▶ **Problem requirements**
Each line below that holds the word "subplots" counts once. Say how many such lines there are, and no more.

▶ **Data for the task**
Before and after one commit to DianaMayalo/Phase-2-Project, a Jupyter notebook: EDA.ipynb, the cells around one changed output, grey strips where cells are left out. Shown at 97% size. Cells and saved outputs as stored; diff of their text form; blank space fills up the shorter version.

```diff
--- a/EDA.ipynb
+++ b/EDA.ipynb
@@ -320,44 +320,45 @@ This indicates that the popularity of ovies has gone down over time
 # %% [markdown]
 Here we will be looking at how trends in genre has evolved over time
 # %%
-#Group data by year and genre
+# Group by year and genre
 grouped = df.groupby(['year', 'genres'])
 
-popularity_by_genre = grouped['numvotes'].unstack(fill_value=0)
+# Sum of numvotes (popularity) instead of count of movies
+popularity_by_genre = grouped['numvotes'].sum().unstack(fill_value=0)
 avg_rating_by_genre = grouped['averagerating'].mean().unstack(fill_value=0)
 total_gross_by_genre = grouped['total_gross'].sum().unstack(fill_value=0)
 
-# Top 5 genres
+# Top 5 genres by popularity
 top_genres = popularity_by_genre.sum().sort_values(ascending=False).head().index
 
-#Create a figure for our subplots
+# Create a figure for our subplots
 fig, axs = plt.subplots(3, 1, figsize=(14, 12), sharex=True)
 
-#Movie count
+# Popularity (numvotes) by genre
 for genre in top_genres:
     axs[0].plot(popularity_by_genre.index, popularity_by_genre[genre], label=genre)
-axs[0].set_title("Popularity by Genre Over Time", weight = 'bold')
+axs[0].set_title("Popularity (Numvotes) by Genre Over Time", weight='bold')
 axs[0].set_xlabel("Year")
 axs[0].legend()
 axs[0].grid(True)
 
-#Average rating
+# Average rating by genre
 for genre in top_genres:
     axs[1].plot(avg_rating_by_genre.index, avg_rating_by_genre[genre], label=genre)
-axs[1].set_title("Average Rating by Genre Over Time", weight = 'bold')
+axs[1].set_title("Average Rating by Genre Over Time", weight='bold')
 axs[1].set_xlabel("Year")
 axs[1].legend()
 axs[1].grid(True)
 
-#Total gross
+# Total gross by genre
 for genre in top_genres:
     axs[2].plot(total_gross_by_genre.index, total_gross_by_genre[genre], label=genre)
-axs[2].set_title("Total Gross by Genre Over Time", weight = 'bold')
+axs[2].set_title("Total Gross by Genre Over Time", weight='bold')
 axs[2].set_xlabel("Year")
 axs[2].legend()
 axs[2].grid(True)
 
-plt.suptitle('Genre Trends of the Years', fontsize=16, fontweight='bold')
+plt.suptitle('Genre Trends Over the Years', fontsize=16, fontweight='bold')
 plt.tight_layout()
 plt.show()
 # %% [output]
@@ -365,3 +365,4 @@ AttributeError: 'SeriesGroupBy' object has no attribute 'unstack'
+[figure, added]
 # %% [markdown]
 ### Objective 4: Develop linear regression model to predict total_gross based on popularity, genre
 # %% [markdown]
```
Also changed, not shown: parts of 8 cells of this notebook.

--

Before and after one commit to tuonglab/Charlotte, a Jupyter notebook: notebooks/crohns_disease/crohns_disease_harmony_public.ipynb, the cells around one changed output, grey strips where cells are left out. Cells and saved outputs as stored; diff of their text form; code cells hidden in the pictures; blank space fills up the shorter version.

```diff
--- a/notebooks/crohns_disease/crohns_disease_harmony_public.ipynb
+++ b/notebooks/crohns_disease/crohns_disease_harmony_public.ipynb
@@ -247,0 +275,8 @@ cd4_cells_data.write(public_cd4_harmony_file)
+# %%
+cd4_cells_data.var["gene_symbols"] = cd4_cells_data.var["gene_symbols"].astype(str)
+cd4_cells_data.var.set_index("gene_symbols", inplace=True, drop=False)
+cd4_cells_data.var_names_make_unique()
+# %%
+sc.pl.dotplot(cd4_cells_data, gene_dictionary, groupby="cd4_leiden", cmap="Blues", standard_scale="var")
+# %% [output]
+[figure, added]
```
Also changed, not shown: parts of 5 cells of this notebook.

▶ **Response area**
3